____ DATA RECORDS

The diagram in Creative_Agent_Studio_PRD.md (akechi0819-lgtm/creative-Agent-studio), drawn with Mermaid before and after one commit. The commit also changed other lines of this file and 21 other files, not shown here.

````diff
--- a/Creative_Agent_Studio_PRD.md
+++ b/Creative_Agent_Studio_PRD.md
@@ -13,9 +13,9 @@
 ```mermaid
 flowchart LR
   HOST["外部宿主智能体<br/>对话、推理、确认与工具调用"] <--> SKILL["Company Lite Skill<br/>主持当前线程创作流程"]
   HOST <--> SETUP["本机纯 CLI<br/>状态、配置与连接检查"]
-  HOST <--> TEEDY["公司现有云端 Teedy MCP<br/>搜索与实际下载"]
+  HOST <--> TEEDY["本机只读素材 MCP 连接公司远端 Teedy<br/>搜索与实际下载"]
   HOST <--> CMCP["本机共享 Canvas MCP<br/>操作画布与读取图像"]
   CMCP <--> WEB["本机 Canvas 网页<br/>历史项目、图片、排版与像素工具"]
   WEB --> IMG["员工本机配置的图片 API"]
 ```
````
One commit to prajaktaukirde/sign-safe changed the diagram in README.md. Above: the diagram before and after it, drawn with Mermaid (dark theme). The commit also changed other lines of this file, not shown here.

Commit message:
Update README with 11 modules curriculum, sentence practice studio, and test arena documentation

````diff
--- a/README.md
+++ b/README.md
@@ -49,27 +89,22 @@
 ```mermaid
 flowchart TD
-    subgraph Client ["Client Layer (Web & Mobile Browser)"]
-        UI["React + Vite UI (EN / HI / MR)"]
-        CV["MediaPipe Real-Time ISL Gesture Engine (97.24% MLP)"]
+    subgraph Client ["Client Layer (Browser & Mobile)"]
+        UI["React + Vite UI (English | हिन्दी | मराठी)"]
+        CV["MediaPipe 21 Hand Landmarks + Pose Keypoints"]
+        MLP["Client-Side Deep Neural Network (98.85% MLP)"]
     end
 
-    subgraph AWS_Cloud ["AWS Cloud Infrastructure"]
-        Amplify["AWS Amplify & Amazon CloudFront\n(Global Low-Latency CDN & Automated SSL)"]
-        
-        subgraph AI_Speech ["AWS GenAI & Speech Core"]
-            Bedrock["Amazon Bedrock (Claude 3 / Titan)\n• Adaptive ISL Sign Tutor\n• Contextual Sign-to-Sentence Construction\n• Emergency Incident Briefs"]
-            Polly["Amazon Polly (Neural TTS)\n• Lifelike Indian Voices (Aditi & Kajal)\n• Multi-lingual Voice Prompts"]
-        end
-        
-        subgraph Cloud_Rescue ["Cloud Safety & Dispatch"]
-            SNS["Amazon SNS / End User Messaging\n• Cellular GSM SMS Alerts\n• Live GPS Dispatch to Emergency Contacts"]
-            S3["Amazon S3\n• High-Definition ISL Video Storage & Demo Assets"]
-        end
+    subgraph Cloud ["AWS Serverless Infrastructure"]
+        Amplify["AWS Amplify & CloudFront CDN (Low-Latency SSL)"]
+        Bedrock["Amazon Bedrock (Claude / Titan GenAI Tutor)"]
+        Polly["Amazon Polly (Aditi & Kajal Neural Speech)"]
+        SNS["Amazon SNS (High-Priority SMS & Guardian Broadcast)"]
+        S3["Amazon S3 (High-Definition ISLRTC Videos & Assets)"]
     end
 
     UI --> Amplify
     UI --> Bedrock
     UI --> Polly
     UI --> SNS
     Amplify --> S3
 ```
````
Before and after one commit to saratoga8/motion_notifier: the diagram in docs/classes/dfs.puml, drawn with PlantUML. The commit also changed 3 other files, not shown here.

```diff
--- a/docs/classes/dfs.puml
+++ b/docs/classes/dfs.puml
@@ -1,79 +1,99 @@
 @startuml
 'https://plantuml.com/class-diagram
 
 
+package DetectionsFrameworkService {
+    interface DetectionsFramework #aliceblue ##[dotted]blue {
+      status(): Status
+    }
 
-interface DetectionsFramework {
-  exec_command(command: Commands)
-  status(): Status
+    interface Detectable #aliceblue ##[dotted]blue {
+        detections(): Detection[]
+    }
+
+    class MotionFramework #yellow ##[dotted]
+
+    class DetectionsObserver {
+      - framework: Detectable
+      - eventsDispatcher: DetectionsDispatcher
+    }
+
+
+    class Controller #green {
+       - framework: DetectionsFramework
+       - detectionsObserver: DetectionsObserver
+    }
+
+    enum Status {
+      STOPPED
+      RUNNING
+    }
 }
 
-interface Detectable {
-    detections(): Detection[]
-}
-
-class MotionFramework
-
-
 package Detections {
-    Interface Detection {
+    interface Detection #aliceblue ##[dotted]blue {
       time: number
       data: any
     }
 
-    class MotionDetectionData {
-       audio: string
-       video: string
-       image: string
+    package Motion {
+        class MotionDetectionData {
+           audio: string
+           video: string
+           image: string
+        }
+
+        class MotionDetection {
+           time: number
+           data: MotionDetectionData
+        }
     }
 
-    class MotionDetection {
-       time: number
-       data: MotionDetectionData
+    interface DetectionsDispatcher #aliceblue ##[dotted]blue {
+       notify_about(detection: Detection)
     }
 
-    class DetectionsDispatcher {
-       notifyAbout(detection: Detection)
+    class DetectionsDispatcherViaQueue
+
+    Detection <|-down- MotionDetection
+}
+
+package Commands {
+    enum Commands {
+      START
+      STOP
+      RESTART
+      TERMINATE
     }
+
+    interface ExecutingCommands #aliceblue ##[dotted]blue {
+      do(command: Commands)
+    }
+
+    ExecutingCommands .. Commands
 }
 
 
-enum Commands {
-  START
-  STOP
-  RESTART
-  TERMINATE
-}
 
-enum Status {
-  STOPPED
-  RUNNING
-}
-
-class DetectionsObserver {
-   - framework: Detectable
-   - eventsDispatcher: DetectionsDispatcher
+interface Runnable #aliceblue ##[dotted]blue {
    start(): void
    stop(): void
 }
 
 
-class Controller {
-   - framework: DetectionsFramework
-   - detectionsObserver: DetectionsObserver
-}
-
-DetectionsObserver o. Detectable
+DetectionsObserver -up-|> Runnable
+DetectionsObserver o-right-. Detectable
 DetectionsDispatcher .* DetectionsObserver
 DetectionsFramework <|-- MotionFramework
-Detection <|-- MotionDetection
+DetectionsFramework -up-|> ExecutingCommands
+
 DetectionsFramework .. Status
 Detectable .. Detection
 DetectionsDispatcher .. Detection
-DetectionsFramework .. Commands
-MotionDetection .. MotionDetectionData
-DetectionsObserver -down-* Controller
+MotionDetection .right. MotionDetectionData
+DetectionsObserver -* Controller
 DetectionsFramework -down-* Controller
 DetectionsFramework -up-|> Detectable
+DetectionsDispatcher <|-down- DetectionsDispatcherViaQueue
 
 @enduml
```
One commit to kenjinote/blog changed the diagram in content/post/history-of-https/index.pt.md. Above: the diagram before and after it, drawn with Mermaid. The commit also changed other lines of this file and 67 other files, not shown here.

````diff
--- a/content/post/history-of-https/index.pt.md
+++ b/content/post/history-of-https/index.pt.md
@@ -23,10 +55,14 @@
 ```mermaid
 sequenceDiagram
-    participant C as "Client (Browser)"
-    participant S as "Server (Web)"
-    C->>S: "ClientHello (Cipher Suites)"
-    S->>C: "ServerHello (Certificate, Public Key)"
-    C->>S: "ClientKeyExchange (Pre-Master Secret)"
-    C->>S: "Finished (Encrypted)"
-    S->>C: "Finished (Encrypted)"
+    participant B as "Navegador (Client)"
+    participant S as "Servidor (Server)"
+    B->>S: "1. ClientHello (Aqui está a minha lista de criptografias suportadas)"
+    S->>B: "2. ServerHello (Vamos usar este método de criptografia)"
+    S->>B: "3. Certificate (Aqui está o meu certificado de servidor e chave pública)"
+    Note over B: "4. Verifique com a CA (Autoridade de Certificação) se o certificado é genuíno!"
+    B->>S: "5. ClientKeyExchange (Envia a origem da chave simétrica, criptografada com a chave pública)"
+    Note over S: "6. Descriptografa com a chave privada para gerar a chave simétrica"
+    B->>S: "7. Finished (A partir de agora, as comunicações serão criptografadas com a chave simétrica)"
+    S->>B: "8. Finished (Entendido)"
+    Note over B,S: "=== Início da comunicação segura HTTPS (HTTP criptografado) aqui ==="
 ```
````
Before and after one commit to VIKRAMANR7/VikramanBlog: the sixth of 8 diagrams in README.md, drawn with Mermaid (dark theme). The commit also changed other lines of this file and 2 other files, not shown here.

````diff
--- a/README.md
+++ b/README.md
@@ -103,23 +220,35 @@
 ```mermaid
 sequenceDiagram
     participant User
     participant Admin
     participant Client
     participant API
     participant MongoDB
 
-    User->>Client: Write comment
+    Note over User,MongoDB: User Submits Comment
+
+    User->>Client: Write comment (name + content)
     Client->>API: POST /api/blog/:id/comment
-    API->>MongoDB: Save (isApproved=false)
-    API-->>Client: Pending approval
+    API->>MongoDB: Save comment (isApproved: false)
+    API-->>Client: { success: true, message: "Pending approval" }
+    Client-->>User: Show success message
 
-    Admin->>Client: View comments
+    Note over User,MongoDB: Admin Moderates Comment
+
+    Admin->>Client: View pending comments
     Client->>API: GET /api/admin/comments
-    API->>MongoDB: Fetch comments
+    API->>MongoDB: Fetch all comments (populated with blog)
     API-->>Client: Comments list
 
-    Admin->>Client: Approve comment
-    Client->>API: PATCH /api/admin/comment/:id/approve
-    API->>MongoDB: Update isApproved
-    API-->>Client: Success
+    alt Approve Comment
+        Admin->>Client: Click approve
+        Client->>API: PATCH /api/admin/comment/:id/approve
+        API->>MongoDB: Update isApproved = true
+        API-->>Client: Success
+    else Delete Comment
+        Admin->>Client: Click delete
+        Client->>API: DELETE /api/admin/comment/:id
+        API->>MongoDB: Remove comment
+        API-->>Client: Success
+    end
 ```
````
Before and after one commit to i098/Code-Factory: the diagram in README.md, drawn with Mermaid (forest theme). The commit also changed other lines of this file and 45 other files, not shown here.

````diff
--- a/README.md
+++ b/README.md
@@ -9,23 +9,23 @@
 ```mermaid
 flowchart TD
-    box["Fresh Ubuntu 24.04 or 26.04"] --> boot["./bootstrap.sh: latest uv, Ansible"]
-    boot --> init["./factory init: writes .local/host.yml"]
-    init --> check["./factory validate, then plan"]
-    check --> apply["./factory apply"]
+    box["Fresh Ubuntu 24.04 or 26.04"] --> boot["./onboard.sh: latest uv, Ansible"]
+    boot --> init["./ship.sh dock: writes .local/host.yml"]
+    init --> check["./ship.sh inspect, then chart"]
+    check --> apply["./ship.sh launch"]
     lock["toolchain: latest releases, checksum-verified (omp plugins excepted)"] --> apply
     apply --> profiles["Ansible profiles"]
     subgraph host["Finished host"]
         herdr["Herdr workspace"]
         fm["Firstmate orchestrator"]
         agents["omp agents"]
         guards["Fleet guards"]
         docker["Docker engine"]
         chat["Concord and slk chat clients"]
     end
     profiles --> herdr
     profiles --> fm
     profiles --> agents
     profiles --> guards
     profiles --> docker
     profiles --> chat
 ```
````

________

TASK ITEM: Only the lines from the one with "profiles --> herdr" through the final line above belong in the answer, each reproduced word for word.

OUTPUT:
     profiles --> herdr
     profiles --> fm
     profiles --> agents
     profiles --> guards
     profiles --> docker
     profiles --> chat
 ```
````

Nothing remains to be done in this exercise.